    Thank you! I will try the scrot (ugly name :) ).
    Well, on the keyboard of the mac that I just ubunted, the PrintScreen key doesn't work immediately (it doesn't have it, as it is now).

    One question, if anyone wants to comment on this (thanks).
    I just managed to fix a 2009 imac with the Pop distro, based on ubuntu. And how great to have been able to.
    I miss a program like textedit from macOS. It's simple, to edit text, change fonts and colors, just to write, not to program..., and in it, enlarging the letter and making it fit everything was easy... and I can't use OpenOffice that way (that's worth a thousand other things);

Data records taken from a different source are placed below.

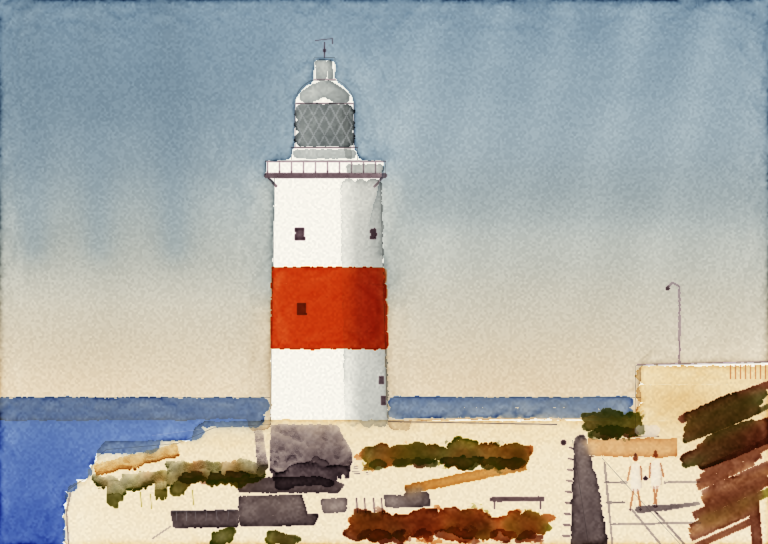
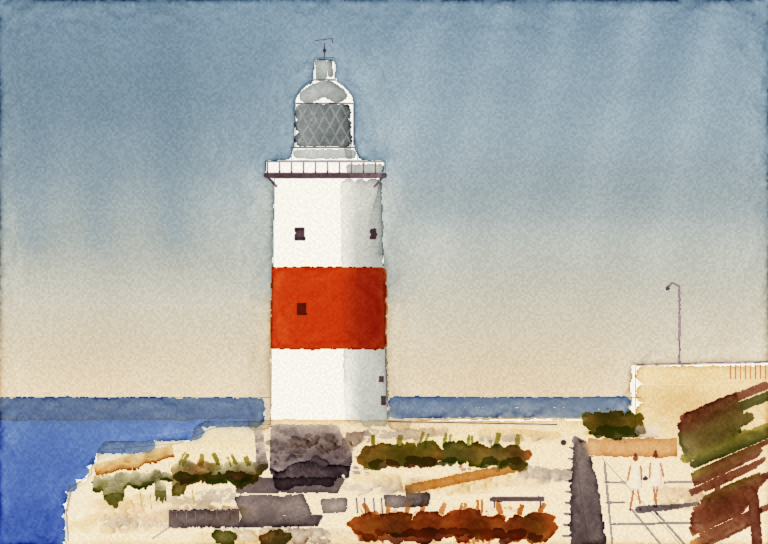
feat: paint the lighthouse study with angle, twist and timed strokes
The rock is textured with the side of a round brush, the cliff's shadow
planes are flat strokes with a turned edge, the terraces taper as the
edge turns along the stroke, the path shadow is a dagger pressed harder
as it comes forward, and grasses are flicked up with a comber. Foliage
touches vary in speed and are laid over at the fringe.

Updates the picture of the study in the README.

diff --git a/trials/lighthouse_painting.py b/trials/lighthouse_painting.py
@@ -17,13 +17,14 @@ from collections.abc import Callable, Sequence
 from itertools import pairwise
 from pathlib import Path
 
+from watercolor.brushes import Journey
 from watercolor.pigments import PIGMENTS
 from watercolor.session import Configuration, Session
 
 WIDTH, HEIGHT = 768, 544
 HORIZON = 397.0
 Action = dict[str, object]
-Points = Sequence[Sequence[float]]
+Points = Journey
 
 # The tower, measured from the reference: body, gallery, the collar under the lantern room,
 # the lantern room, its dome and the cupola on top.
@@ -327,12 +328,63 @@ UMBER_DARK = {"burnt_umber": 2.4, "french_ultramarine": 0.5}
 DARK = {"french_ultramarine": 1.5, "burnt_sienna": 1.9, "ivory_black": 0.7}
 
 
-def facet(path: Points, mix: dict[str, float], size: float = 5.0) -> list[Action]:
-    """One crisp-edged plane of shadow, laid with a flat brush on dry paper."""
-    return [load("flat", size, mix), stroke([[x, y, 0.9] for x, y in path], 110)]
+def facet(
+    path: Sequence[Sequence[float]], mix: dict[str, float], size: float = 5.0, twist: float = 0.0
+) -> list[Action]:
+    """One crisp-edged plane of shadow, laid with a flat brush on dry paper.
+
+    Turning the edge of the brush a little gives the plane slanted ends, so it reads as a face
+    seen at an angle and not as a bar.
+    """
+    points = [{"x": x, "y": y, "pressure": 0.9, "twist": twist} for x, y in path]
+    return [load("flat", size, mix), stroke(points, 110)]
 
 
-def broken(path: Points, mix: dict[str, float], size: float = 3.0) -> list[Action]:
+def dragged(
+    spine: Sequence[tuple[float, float]],
+    depth: float,
+    count: int,
+    mixes: Sequence[tuple[dict[str, float], float]],
+    seed: int,
+    sizes: tuple[float, float] = (5.0, 9.0),
+) -> list[Action]:
+    """Dry-brush: the side of a round brush dragged lightly and quickly along the strata.
+
+    Laid over, the brush rides on the grain of the paper and leaves a broken, sparkling mark,
+    which is how rough rock is given its texture without being filled in.
+    """
+    chance = random.Random(seed)
+    (x0, y0), (x1, y1) = spine[0], spine[-1]
+    actions: list[Action] = []
+    for _ in range(count):
+        share = chance.random()
+        x, y = x0 + (x1 - x0) * share, y0 + (y1 - y0) * share + chance.triangular(-1.0, 1.0, 0.0) * depth
+        reach, slope = chance.uniform(14.0, 34.0), chance.uniform(-0.15, 0.15)
+        mix = chance.choices([mix for mix, _ in mixes], [weight for _, weight in mixes])[0]
+        hold = {"angle": chance.uniform(78.0, 90.0), "pressure": chance.uniform(0.35, 0.7)}
+        path = [{"x": x - reach, "y": y - reach * slope, **hold}, {"x": x + reach, "y": y + reach * slope, **hold}]
+        actions += [load("round", chance.uniform(*sizes), mix, 0.7), stroke(path, chance.uniform(200.0, 320.0))]
+    return actions
+
+
+def flicks(
+    roots: Sequence[tuple[float, float]], mix: dict[str, float], seed: int, brush: str = "comber", size: float = 4.0
+) -> list[Action]:
+    """Grasses and stems: each one pressed at its root and flicked upward, fast, as the pressure lifts."""
+    chance = random.Random(seed)
+    actions: list[Action] = []
+    for x, y in roots:
+        lean, height = chance.uniform(-7.0, 7.0), chance.uniform(9.0, 16.0)
+        path = [
+            {"x": x, "y": y, "pressure": 0.9, "t": 0.0},
+            {"x": x + 0.4 * lean, "y": y - 0.5 * height, "pressure": 0.6, "t": 0.25},
+            {"x": x + lean, "y": y - height, "pressure": 0.05, "t": 0.34},
+        ]
+        actions += [load(brush, size, mix, 0.8), stroke(path, 120, smooth=True)]
+    return actions
+
+
+def broken(path: Sequence[Sequence[float]], mix: dict[str, float], size: float = 3.0) -> list[Action]:
     """A dragged, half-dry line that skips on the grain."""
     return [load("round", size, mix, 0.3), stroke([[x, y, 0.6] for x, y in path], 240)]
 
@@ -349,8 +401,9 @@ def touches(
 ) -> list[Action]:
     """Many short, varied touches along a spine, laid wet into each other.
 
-    Each touch has its own length, direction, pressure and colour (mixes are given with weights).
-    Those at the fringe are made with a brush that is nearly dry, which leaves a ragged edge.
+    Each touch has its own length, direction, pressure, speed and colour (mixes are given with
+    weights). Those in the body are made with the belly of the brush; those at the fringe with
+    its side, laid over and nearly dry, which leaves a ragged edge.
     """
     chance = random.Random(seed)
     lengths = [math.dist(a, b) for a, b in pairwise(spine)]
@@ -369,9 +422,14 @@ def touches(
         reach, angle = chance.uniform(0.6, 1.6) * size, chance.uniform(-lean, lean)
         dx, dy = reach * math.cos(angle), reach * math.sin(angle)
         fringe = abs(across) > 0.6
-        actions.append(load(brush, size, mix, 0.35 if fringe else 0.95))
-        path = [[x - dx, y - dy, chance.uniform(0.3, 0.7)], [x, y, 1.0], [x + dx, y + dy, chance.uniform(0.2, 0.6)]]
-        actions.append(stroke(path, 150))
+        actions.append(load(brush, size, mix, 0.5 if fringe else 0.95))
+        hold = chance.uniform(75.0, 90.0) if fringe else chance.uniform(25.0, 45.0)
+        path = [
+            {"x": x - dx, "y": y - dy, "pressure": chance.uniform(0.3, 0.7), "angle": hold},
+            {"x": x, "y": y, "pressure": 1.0, "angle": hold},
+            {"x": x + dx, "y": y + dy, "pressure": chance.uniform(0.2, 0.6), "angle": hold},
+        ]
+        actions.append(stroke(path, chance.uniform(110.0, 240.0)))
     return actions
 
 
@@ -476,12 +534,14 @@ def foreground() -> list[Action]:
     # Foliage, painted wet on a tilted sheet so that the darkest green runs from its lower edge.
     actions.append(tilt(0.16))
     actions += touches([(96, 482), (168, 474)], 4, 26, foliage, seed=2, sizes=(3.0, 5.5))
-    actions += touches([(176, 470), (254, 469)], 8, 46, foliage, seed=12, sizes=(4.0, 7.5))
+    actions += touches([(176, 470), (254, 469)], 8, 46, foliage, seed=12, sizes=(4.0, 7.5), brush="cats_tongue")
     actions.append(tilt(0.28))
     for x, y, dwell in ((114.0, 487.0, 7.0), (160.0, 484.0, 4.0), (178.0, 482.0, 4.0)):
         actions += [load("mop", 4, {"hansa_yellow": 0.9, "ivory_black": 0.8}), dab(x, y, dwell)]
     actions += [wait(20), tilt(0.0)]
-    actions += touches([(364, 456), (440, 452), (524, 456)], 11, 100, hedge, seed=3, sizes=(3.5, 7.5))
+    actions += touches(
+        [(364, 456), (440, 452), (524, 456)], 11, 100, hedge, seed=3, sizes=(3.5, 7.5), brush="cats_tongue"
+    )
     actions += touches([(590, 423), (636, 425)], 11, 44, foliage, seed=4, sizes=(4.0, 7.5))
     right_mass = ((UMBER_DARK, 3.0), (dark_green, 3.0), (OLIVE, 1.5), (ochre_brown, 1.0))
     # The dark mass below the wall, laid in strokes that climb to the right so that light shows between them.
@@ -490,8 +550,13 @@ def foreground() -> list[Action]:
         x, y = 680.0 + slopes.uniform(0.0, 30.0), 418.0 + 3.2 * index + slopes.uniform(-2.0, 2.0)
         reach = slopes.uniform(40.0, 86.0)
         mix = slopes.choices([mix for mix, _ in right_mass], [weight for _, weight in right_mass])[0]
-        path = [[x, y, 0.8], [x + 0.5 * reach, y - 0.2 * reach, 1.0], [x + reach, y - 0.4 * reach, 0.6]]
-        actions += [load("round", slopes.uniform(3.5, 6.5), mix), stroke(path, 150)]
+        hold = slopes.uniform(35.0, 80.0)
+        path = [
+            {"x": x, "y": y, "pressure": 0.8, "angle": hold},
+            {"x": x + 0.5 * reach, "y": y - 0.2 * reach, "pressure": 1.0, "angle": hold},
+            {"x": x + reach, "y": y - 0.4 * reach, "pressure": 0.5, "angle": hold},
+        ]
+        actions += [load("filbert", slopes.uniform(3.5, 6.5), mix), stroke(path, slopes.uniform(120.0, 260.0))]
     actions += touches([(354, 526), (450, 523), (546, 526)], 15, 130, scrub, seed=6, sizes=(4.0, 8.0))
     actions += touches([(216, 538), (228, 537)], 4, 6, foliage, seed=10, sizes=(4.0, 7.0))
     actions += touches([(270, 538), (292, 537)], 4, 8, foliage, seed=11, sizes=(4.0, 7.0))
@@ -504,15 +569,29 @@ def foreground() -> list[Action]:
     actions += touches(
         [(360, 536), (450, 534), (544, 536)], 6, 36, ((UMBER_DARK, 3.0), (RUST, 2.0)), seed=35, sizes=(3.5, 6.5)
     )
-    # The cliff: neutral grey planes of shadow on the pale face, the darkest at its foot.
-    for corners, mix, seed, brush in (
-        ([(238, 477), (320, 476), (344, 483), (338, 492), (240, 492)], scaled(neutral, 1.5), 43, 4.0),
-        ([(239, 496), (300, 495), (308, 516), (240, 517)], scaled(neutral, 0.8), 44, 5.0),
-        ([(239, 516), (320, 514), (315, 526), (241, 527)], scaled(neutral, 1.8), 45, 3.0),
-        ([(169, 511), (238, 509), (238, 526), (173, 526)], scaled(neutral, 1.5), 46, 4.0),
-        ([(404, 493), (428, 492), (430, 506), (406, 507)], scaled(neutral, 1.5), 47, 3.0),
+    # The texture of the rock: pale ochre and grey dragged over it with the side of the brush.
+    rough = (
+        ({"yellow_ochre": 0.6, "burnt_sienna": 0.3}, 3.0),
+        (scaled(neutral, 0.7), 2.0),
+        ({"burnt_sienna": 0.6}, 1.0),
+    )
+    actions += dragged([(96, 512), (232, 518)], 22, 30, rough, seed=81)
+    actions += dragged([(250, 536), (350, 534)], 8, 8, rough, seed=82)
+    actions += dragged([(366, 482), (560, 478)], 10, 18, rough, seed=83)
+    actions += dragged([(392, 432), (548, 434)], 5, 10, rough, seed=84, sizes=(4.0, 6.0))
+    actions += dragged([(676, 500), (704, 500)], 30, 8, rough, seed=85, sizes=(4.0, 6.0))
+    actions += dragged([(280, 444), (344, 448)], 12, 10, ((ROCK_DARK, 1.0),), seed=86, sizes=(5.0, 8.0))
+    actions.append(DRY)
+    # The cliff: grey planes of shadow on the pale face, each one stroke of a flat brush whose edge
+    # is turned a little so the plane ends on a slant; the darkest at its foot.
+    for path, mix, size, twist in (
+        ([[240, 485], [342, 484]], scaled(neutral, 1.5), 7.5, 28.0),
+        ([[241, 506], [304, 505]], scaled(neutral, 0.8), 10.5, -22.0),
+        ([[241, 521], [318, 520]], scaled(neutral, 1.8), 5.5, 30.0),
+        ([[171, 518], [236, 518]], scaled(neutral, 1.5), 8.5, 0.0),
+        ([[406, 500], [427, 499]], scaled(neutral, 1.5), 6.5, 15.0),
     ):
-        actions += plane(corners, mix, seed=seed, brush=brush)
+        actions += facet(path, mix, size, twist)
     # Smaller marks in the rock: a pale wedge beside the shadowed face, dashes under the rock, hairline runs.
     actions += plane([(320, 500), (346, 498), (344, 512), (322, 514)], scaled(neutral, 0.6), seed=48, brush=3.0)
     actions += plane([(382, 496), (404, 495), (404, 507), (384, 508)], scaled(neutral, 0.7), seed=52, brush=3.0)
@@ -534,8 +613,8 @@ def foreground() -> list[Action]:
     # The path's shadow: one stroke of a very large round brush, with the fence posts standing along its edge.
     path_shadow = scaled(neutral, 1.5)
     actions += [
-        load("round", 20, path_shadow),
-        stroke([[580, 440, 0.15], [584, 480, 0.45], [589, 548, 1.0]], 90, smooth=True),
+        load("dagger", 19, path_shadow),
+        stroke([[580, 440, 0.1], [584, 480, 0.45], [589, 548, 1.0]], 90, smooth=True),
     ]
     for index in range(9):
         y = 448.0 + 11.0 * index
@@ -563,15 +642,26 @@ def foreground() -> list[Action]:
         x, y = 690.0 + steps.uniform(0.0, 16.0), 470.0 + 5.6 * step + steps.uniform(-1.5, 1.5)
         reach = steps.uniform(50.0, 80.0)
         mix = UMBER_DARK if step % 2 == 0 else steps.choice((ochre_brown, UMBER, scaled(OLIVE, 0.8)))
-        path = [[x, y, 0.9], [x + reach, y - 0.45 * reach, steps.uniform(0.6, 0.9)]]
-        actions += [load("flat", steps.uniform(2.5, 4.5), mix, steps.uniform(0.6, 0.95)), stroke(path, 180)]
+        path = [
+            {"x": x, "y": y, "pressure": 0.9, "twist": 0.0, "t": 0.0},
+            {"x": x + 0.6 * reach, "y": y - 0.27 * reach, "pressure": 0.8, "twist": 35.0, "t": 0.45},
+            {"x": x + reach, "y": y - 0.45 * reach, "pressure": 0.5, "twist": 70.0, "t": 0.6},
+        ]
+        actions += [
+            load("flat", steps.uniform(3.0, 5.0), mix, steps.uniform(0.6, 0.95)),
+            stroke(path, 180, smooth=True),
+        ]
+    # Grasses flicked up from the scrub, the hedge and the head of the cliff.
+    actions += flicks([(x, 513.0) for x in range(366, 540, 19)], scaled(RUST, 0.8), seed=91)
+    actions += flicks([(x, 446.0) for x in range(374, 520, 24)], scaled(OLIVE, 0.9), seed=92)
+    actions += flicks([(x, 464.0) for x in range(182, 252, 17)], scaled(OLIVE, 0.9), seed=93)
     actions += facet([[730, 494], [735, 514]], UMBER_DARK, 5.0)
     actions += facet([[716, 478], [720, 518]], UMBER_DARK, 3.0)
     actions += facet([[752, 490], [757, 546]], UMBER_DARK, 5.0)
     return [*actions, DRY]
 
 
-def line(path: Points, mix: dict[str, float], size: float = 1.2) -> list[Action]:
+def line(path: Sequence[Sequence[float]], mix: dict[str, float], size: float = 1.2) -> list[Action]:
     return [load("rigger", size, mix), stroke([[x, y, 0.7] for x, y in path], 70)]
 
 
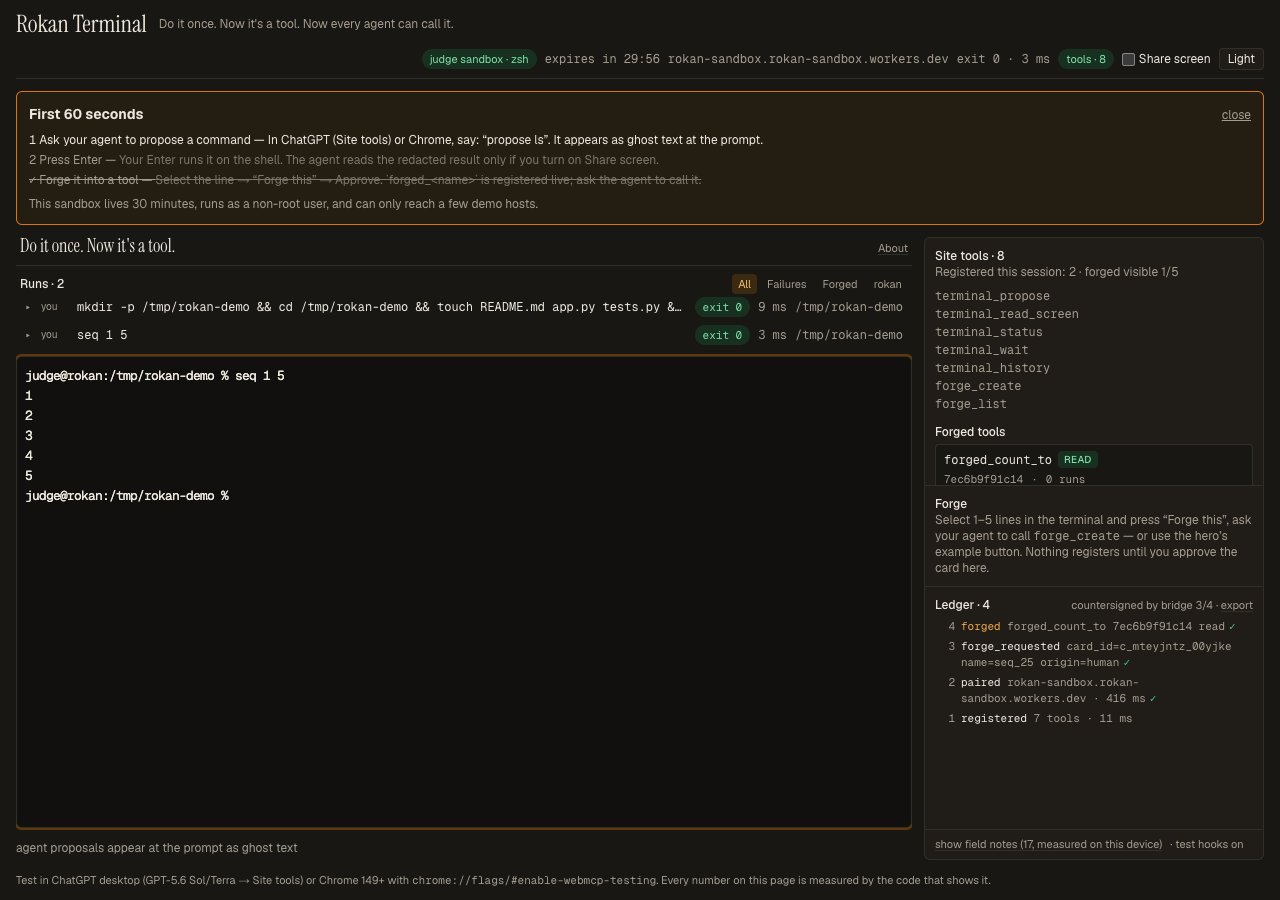
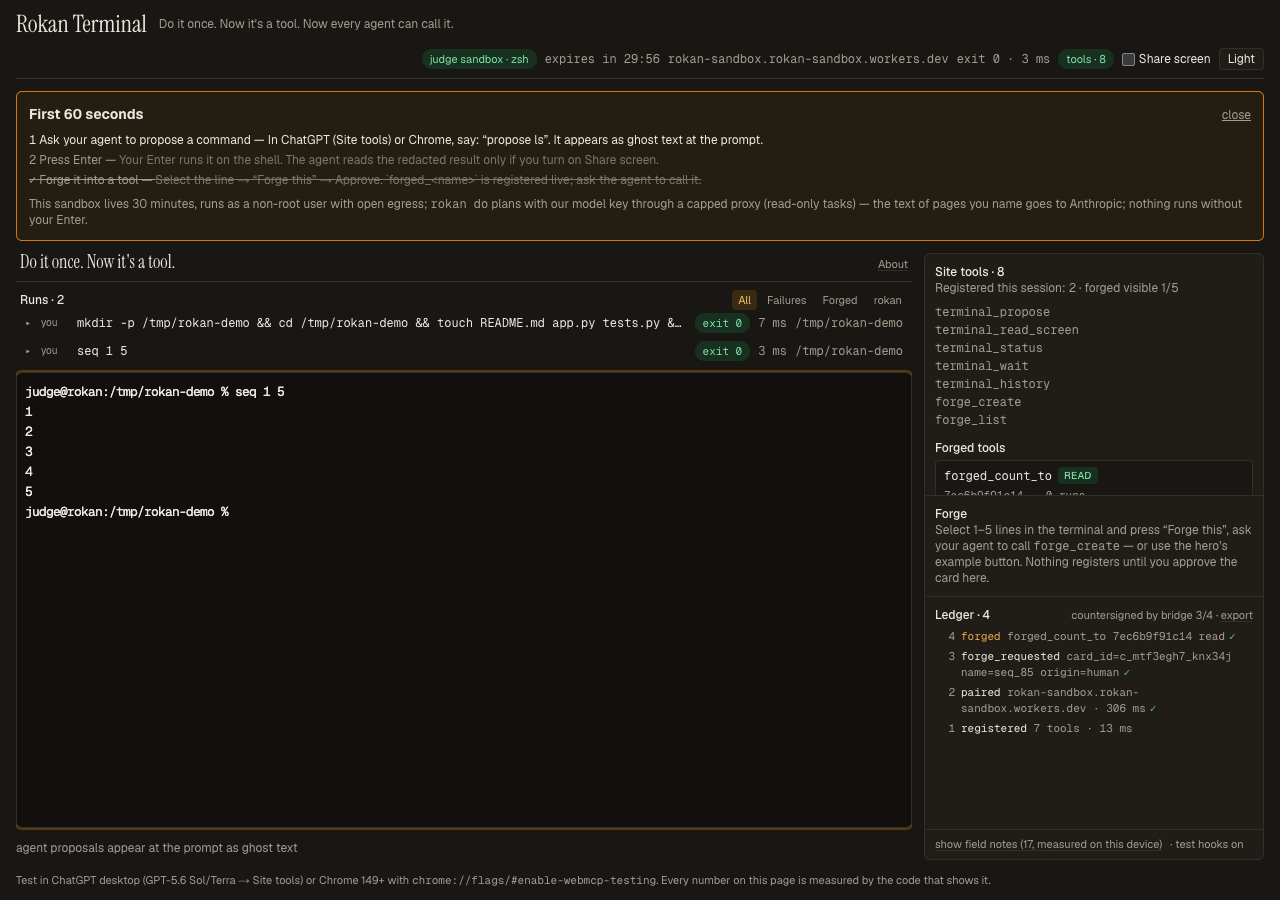
docs(evidence): judge-mode demo shots from the fixed build; suite 14/15
Claude-Session: https://claude.ai/code/session_01RJtGvkhmwd2qdLot5U3zBz

Changed region(s): [[0.0, 0.2178, 0.9688, 0.8089], [0.0, 0.5289, 0.1875, 0.5911]]

diff --git a/docs/PROGRESS.md b/docs/PROGRESS.md
@@ -23,6 +23,14 @@ abstains without the key — **not yet a policy proof**; it is one once the key 
   learned: a bare heading ("main heading at httpbin.org/html") has no label→value shape for `read_value`, and
   www.cloudflarestatus.com's markup carries none of the standard status phrases — the open-net case now asks
   the pypi question.
+- **Judge suite on the new fleet after the OSC fix: 14/15** (`trace` kept); the only miss is `open-net` = the key.
+  `no-disclosure` passes in-suite again (regex fix). The 9 `docs/evidence/demo/beat*.png` are regenerated by that
+  run from the fixed build (run feed names human commands; tour end-state; countersigned ledger). A real-Chrome
+  stranger run on the new fleet: paired **323 ms**; the judge's shell shows `ANTHROPIC_BASE_URL=…/api/model/<sid>`,
+  `ANTHROPIC_API_KEY=judge-sandbox-proxy`, `ROKAN_TASK_CLASSES=read_value,read_list`; an unseeded `rokan do`
+  reaches the proxy and renders our generic 503 as an honest `abstained_planner_unavailable` (13.6 s incl. the
+  SDK's retry — generic upstream errors now carry `x-should-retry:false`, `467a2c3`). Evidence in
+  `docs/evidence/stranger/2026-08-29-prod-open-net-env-and-honest-abstain.jpg`.
 
 ## Build log — Engineer #4 (2026-08-29 evening, OPEN-NET JUDGE SANDBOX — plan `bright-squishing-corbato`)
 **Goal (Arav): a judge can `rokan do "<anything>"` on any site on the open web inside the sandbox — a product, not a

    Can someone recommend me programs? I've tried things like Kwriter or Sublime, etc., and they're not as simple and comfortable for the silliest tasks of writing, playing with fonts, colors, and being able to enlarge the text well, etc.

    1.    Diego German Gonzalez said

      I don't know if it will be the same, but you can try nano.
      Type nano in the terminal and the program should open for you. Otherwise look for it in the package manager

  2.   GENERATE said

    EXCELLENT PUBLICATION